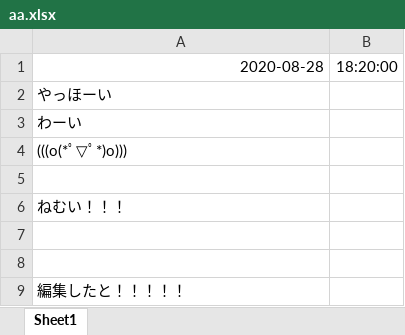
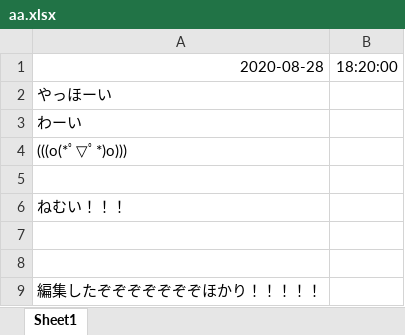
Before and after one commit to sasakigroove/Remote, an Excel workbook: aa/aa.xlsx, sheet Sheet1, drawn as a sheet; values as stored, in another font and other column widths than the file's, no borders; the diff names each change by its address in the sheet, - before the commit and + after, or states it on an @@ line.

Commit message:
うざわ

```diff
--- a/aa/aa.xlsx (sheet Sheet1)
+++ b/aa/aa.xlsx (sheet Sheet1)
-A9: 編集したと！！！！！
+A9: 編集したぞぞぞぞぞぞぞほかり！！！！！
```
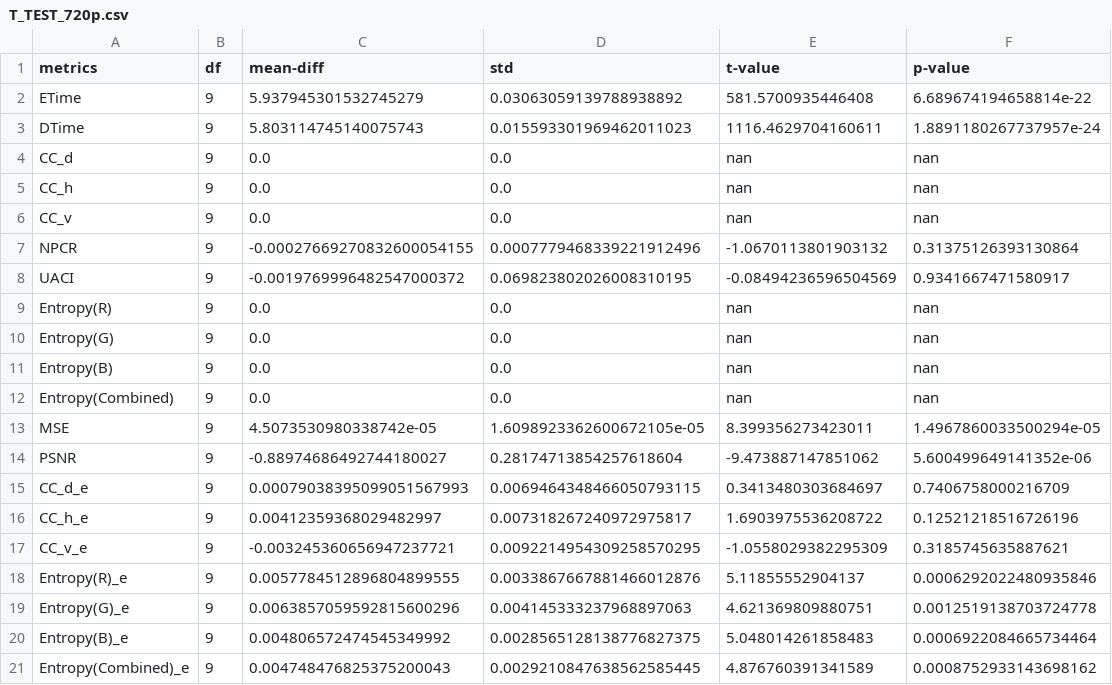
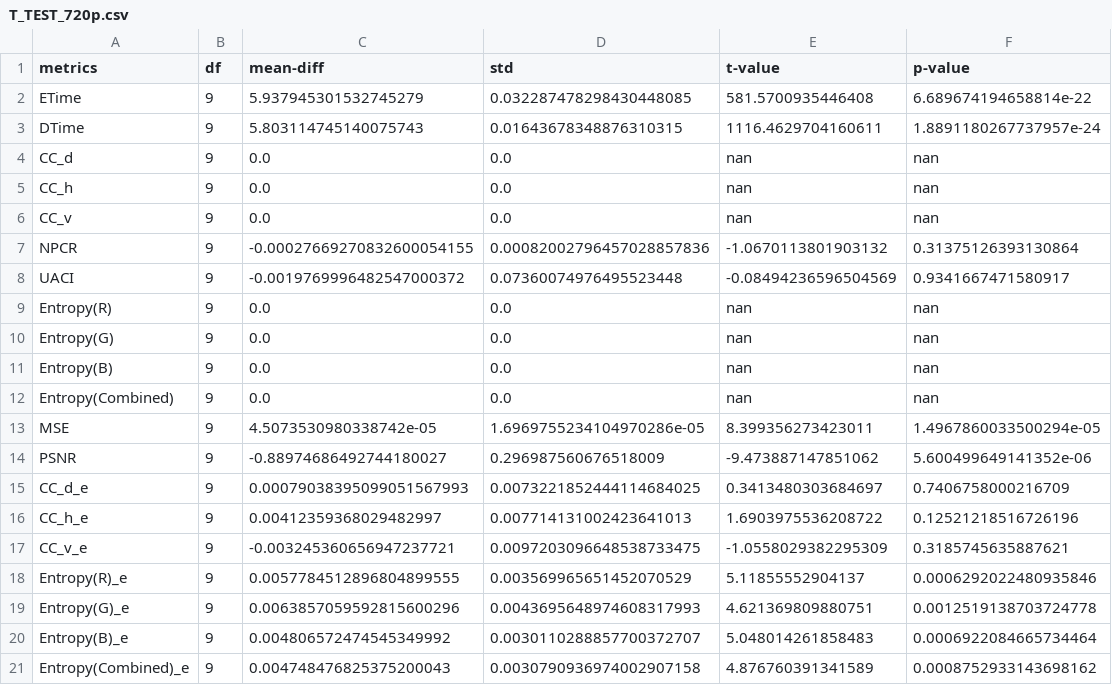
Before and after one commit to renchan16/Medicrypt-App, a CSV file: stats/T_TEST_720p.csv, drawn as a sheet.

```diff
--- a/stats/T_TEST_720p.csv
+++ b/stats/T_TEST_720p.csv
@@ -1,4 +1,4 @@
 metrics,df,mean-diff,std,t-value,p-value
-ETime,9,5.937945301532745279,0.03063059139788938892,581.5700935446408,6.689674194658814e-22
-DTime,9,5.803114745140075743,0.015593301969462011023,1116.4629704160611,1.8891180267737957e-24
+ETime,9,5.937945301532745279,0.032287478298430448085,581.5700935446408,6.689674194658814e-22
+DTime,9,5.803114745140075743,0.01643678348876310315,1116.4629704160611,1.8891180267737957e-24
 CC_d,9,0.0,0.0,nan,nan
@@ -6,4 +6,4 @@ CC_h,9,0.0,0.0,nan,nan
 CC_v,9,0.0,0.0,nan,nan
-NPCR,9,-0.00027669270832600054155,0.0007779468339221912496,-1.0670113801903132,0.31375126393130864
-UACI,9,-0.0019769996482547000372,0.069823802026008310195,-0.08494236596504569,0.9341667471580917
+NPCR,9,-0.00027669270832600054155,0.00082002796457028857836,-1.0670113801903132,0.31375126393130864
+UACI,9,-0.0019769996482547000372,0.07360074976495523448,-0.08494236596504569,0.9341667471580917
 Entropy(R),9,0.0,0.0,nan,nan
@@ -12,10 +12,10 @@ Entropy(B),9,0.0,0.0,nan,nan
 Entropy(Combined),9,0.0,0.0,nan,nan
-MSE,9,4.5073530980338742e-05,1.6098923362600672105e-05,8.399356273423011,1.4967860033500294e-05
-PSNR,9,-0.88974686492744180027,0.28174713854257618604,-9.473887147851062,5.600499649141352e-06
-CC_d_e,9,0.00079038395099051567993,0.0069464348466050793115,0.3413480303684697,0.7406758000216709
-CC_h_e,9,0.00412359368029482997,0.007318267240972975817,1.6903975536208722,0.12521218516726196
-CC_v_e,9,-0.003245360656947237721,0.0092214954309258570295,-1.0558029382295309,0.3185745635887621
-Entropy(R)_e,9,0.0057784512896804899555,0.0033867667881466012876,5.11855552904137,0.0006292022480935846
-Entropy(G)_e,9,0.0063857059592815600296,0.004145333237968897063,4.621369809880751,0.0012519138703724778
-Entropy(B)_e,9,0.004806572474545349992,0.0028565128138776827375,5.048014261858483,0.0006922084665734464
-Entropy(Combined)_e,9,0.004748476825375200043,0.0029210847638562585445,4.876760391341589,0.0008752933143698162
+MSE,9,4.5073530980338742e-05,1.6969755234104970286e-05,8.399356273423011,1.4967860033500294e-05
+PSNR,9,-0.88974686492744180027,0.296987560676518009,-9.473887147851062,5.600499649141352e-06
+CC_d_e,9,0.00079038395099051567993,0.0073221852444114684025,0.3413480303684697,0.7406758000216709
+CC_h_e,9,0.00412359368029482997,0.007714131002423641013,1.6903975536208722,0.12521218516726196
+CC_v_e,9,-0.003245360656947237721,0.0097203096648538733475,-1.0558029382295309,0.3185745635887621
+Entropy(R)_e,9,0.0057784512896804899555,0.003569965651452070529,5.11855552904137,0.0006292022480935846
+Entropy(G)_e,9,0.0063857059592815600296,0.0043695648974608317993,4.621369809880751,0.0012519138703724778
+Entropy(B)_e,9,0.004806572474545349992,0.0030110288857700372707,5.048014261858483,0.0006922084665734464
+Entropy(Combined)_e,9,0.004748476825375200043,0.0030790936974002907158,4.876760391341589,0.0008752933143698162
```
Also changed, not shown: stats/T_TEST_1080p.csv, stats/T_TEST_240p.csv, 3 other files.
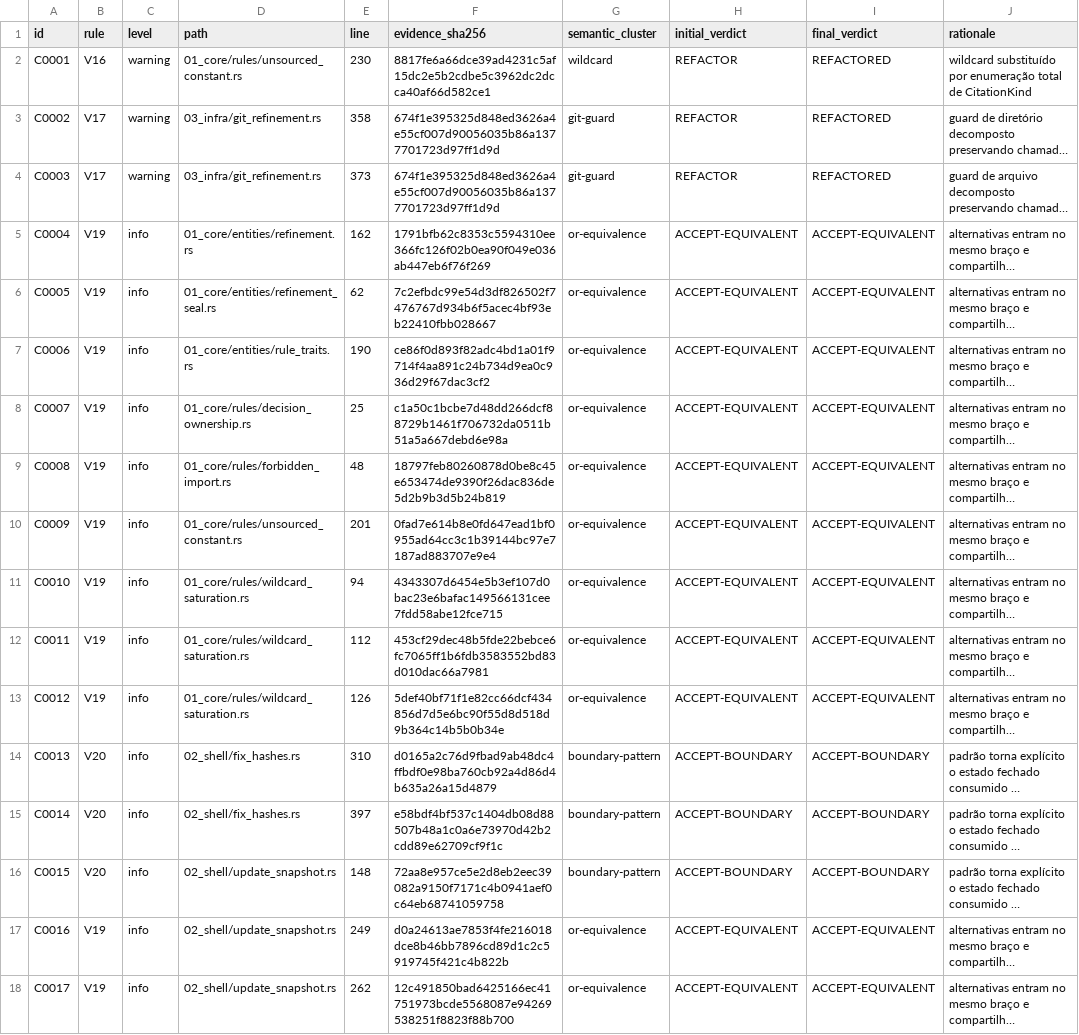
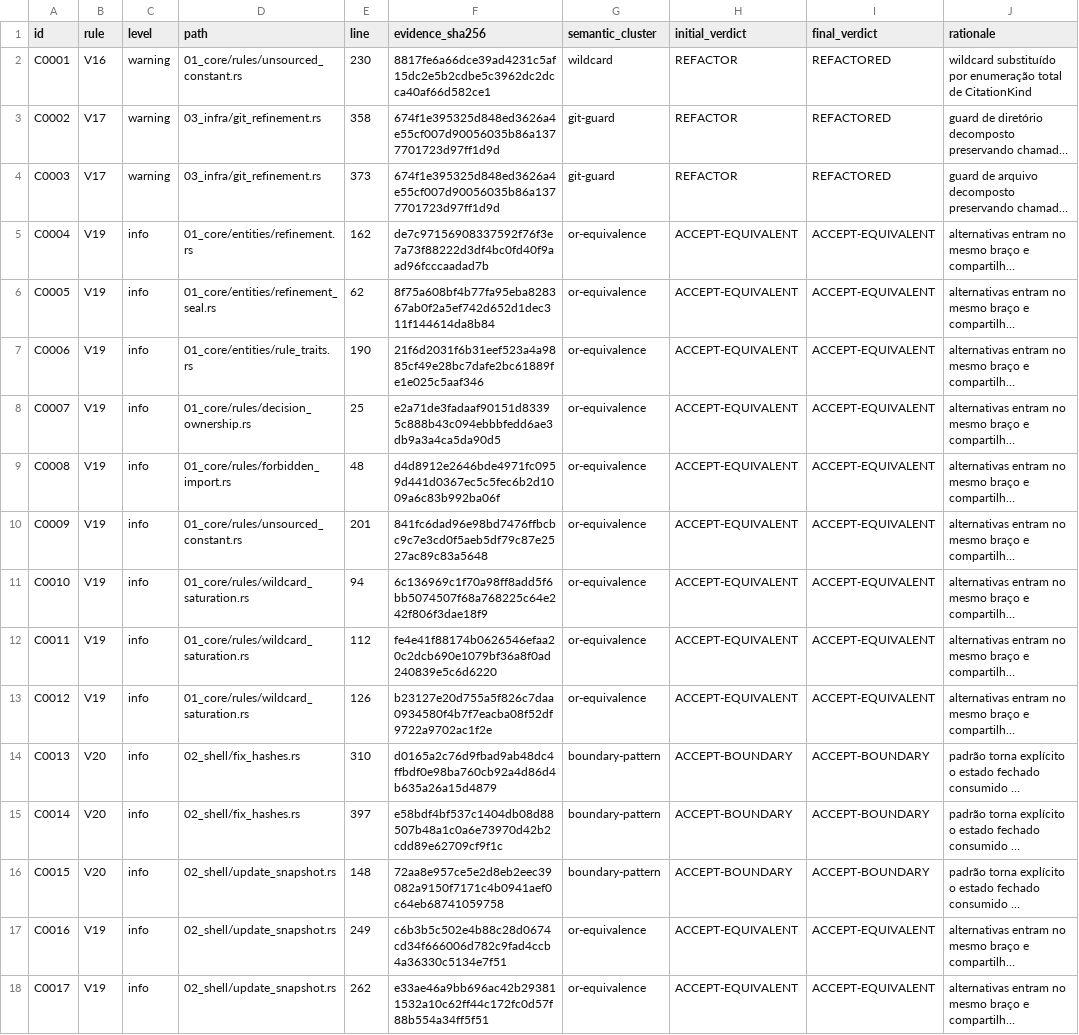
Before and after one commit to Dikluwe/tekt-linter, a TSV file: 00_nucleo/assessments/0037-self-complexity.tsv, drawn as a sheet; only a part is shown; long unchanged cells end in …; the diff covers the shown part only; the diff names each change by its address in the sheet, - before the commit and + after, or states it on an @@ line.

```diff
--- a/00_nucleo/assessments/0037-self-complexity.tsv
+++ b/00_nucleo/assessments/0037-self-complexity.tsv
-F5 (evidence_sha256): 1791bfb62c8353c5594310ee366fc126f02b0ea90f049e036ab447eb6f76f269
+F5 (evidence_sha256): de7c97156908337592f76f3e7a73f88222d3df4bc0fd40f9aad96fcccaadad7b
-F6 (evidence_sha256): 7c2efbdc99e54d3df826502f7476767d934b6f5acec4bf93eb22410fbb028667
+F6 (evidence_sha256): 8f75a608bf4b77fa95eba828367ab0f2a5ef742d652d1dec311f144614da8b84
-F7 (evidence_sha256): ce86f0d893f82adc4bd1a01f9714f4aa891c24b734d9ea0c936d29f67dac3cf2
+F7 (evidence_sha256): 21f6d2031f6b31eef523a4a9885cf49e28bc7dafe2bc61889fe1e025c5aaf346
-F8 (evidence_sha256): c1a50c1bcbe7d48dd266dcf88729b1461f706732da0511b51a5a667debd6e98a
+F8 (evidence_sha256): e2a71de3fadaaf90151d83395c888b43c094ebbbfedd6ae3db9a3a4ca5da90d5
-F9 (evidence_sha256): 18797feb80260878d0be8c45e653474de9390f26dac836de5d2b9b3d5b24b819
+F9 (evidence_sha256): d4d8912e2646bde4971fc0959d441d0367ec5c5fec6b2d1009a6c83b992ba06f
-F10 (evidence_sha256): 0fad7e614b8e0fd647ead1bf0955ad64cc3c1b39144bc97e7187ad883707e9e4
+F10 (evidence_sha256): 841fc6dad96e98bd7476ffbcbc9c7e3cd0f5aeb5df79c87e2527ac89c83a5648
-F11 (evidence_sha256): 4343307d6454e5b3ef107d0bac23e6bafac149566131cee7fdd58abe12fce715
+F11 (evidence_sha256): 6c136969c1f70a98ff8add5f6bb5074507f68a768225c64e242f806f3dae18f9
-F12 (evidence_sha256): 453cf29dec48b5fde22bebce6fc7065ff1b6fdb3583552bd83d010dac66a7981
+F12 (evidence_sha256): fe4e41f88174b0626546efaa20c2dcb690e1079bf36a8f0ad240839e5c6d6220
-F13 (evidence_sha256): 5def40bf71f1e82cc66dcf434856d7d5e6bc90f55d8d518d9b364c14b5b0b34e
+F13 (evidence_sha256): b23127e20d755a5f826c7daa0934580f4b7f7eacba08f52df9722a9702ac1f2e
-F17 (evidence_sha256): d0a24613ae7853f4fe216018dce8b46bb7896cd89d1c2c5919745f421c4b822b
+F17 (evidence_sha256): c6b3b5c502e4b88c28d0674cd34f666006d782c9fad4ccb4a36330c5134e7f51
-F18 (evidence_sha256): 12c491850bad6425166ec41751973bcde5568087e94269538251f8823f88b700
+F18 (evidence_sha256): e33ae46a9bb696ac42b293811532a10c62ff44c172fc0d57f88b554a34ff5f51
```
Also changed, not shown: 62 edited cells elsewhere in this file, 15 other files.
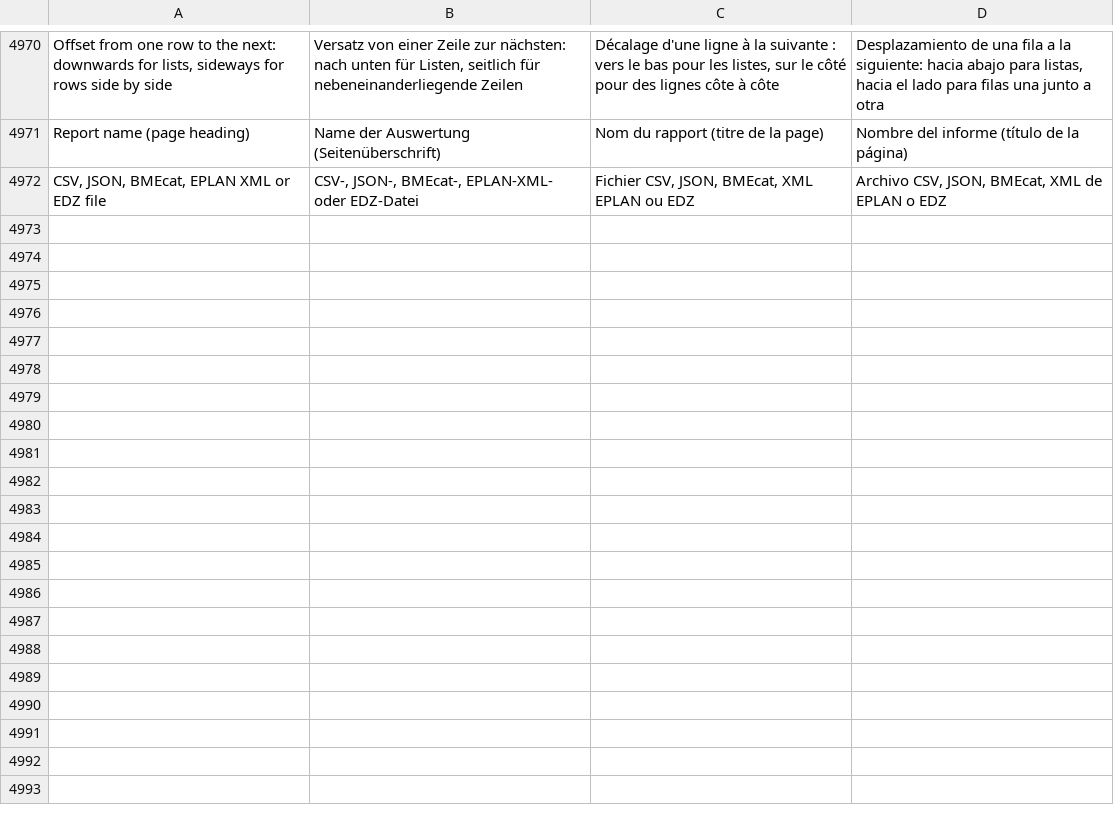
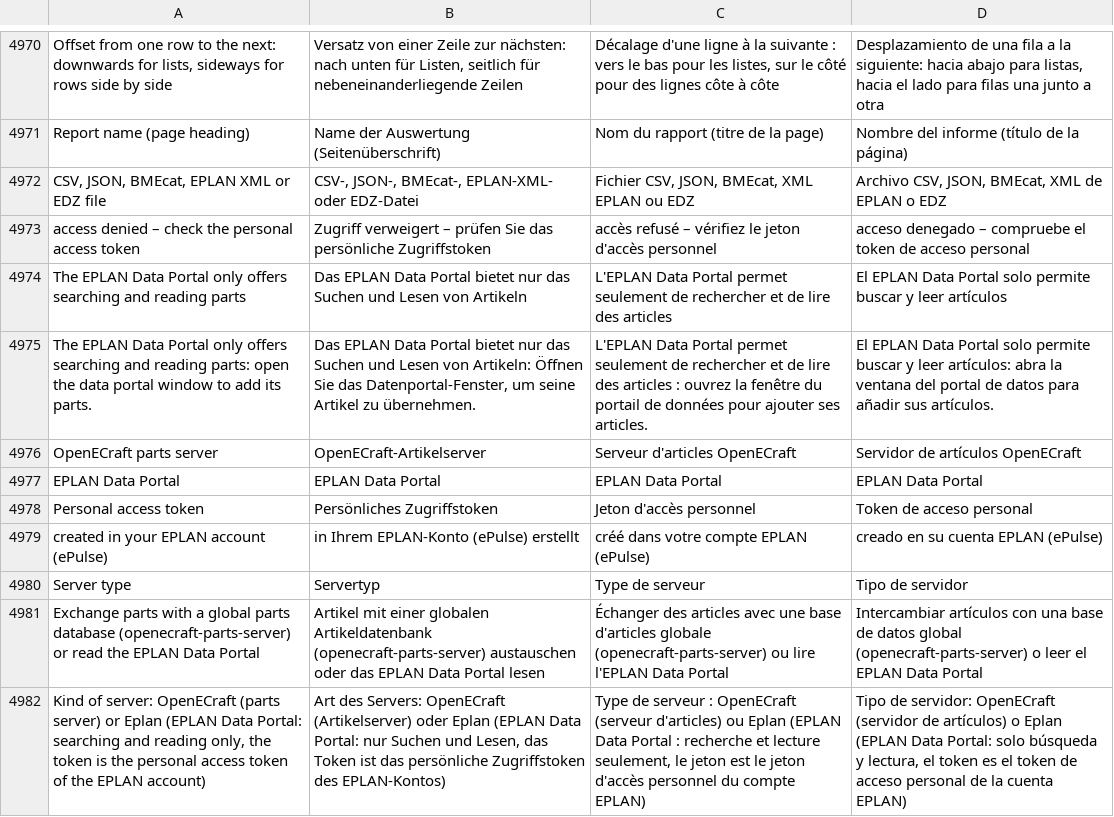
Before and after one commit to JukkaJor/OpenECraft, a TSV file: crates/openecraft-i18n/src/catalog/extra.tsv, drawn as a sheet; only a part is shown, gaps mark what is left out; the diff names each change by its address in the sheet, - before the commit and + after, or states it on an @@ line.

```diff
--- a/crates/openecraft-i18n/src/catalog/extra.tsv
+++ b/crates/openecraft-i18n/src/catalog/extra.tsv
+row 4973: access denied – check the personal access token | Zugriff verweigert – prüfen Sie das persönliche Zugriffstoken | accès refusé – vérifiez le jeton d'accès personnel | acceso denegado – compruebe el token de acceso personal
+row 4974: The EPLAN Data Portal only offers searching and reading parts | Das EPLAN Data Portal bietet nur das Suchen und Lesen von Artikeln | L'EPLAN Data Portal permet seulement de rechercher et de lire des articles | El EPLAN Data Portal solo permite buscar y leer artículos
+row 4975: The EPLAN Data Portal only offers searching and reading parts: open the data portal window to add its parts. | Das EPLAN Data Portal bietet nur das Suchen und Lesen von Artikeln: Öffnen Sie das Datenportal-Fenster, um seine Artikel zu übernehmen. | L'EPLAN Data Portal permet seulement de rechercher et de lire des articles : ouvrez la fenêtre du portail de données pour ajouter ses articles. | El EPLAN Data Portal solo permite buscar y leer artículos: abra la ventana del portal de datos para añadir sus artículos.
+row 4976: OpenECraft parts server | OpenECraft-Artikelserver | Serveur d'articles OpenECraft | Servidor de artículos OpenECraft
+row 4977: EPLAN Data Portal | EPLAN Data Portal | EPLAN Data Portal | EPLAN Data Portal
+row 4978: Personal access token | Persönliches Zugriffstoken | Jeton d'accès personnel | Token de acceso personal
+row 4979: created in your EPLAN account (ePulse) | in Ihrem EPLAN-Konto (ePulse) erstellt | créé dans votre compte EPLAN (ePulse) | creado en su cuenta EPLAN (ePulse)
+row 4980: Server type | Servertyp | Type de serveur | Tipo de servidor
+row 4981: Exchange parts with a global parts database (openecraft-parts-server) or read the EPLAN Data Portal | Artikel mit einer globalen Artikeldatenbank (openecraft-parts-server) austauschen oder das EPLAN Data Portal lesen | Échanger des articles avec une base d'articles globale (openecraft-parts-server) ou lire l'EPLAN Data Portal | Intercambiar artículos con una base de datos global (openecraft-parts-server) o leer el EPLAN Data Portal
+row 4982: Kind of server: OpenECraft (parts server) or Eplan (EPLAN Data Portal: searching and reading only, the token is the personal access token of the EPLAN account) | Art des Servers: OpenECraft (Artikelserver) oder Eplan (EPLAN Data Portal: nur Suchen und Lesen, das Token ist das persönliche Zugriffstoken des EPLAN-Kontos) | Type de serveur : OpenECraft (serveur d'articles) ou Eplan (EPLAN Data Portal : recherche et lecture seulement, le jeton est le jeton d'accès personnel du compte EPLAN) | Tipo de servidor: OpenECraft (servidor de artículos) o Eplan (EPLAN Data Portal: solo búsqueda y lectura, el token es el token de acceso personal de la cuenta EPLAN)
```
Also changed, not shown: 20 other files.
-*-*-
PROBLEM STATEMENT: Go over the listing above and return each line with "Entropy".

EXERCISE OUTPUT:
 Entropy(R),9,0.0,0.0,nan,nan
@@ -12,10 +12,10 @@ Entropy(B),9,0.0,0.0,nan,nan
 Entropy(Combined),9,0.0,0.0,nan,nan
-Entropy(R)_e,9,0.0057784512896804899555,0.0033867667881466012876,5.11855552904137,0.0006292022480935846
-Entropy(G)_e,9,0.0063857059592815600296,0.004145333237968897063,4.621369809880751,0.0012519138703724778
-Entropy(B)_e,9,0.004806572474545349992,0.0028565128138776827375,5.048014261858483,0.0006922084665734464
-Entropy(Combined)_e,9,0.004748476825375200043,0.0029210847638562585445,4.876760391341589,0.0008752933143698162
+Entropy(R)_e,9,0.0057784512896804899555,0.003569965651452070529,5.11855552904137,0.0006292022480935846
+Entropy(G)_e,9,0.0063857059592815600296,0.0043695648974608317993,4.621369809880751,0.0012519138703724778
+Entropy(B)_e,9,0.004806572474545349992,0.0030110288857700372707,5.048014261858483,0.0006922084665734464
+Entropy(Combined)_e,9,0.004748476825375200043,0.0030790936974002907158,4.876760391341589,0.0008752933143698162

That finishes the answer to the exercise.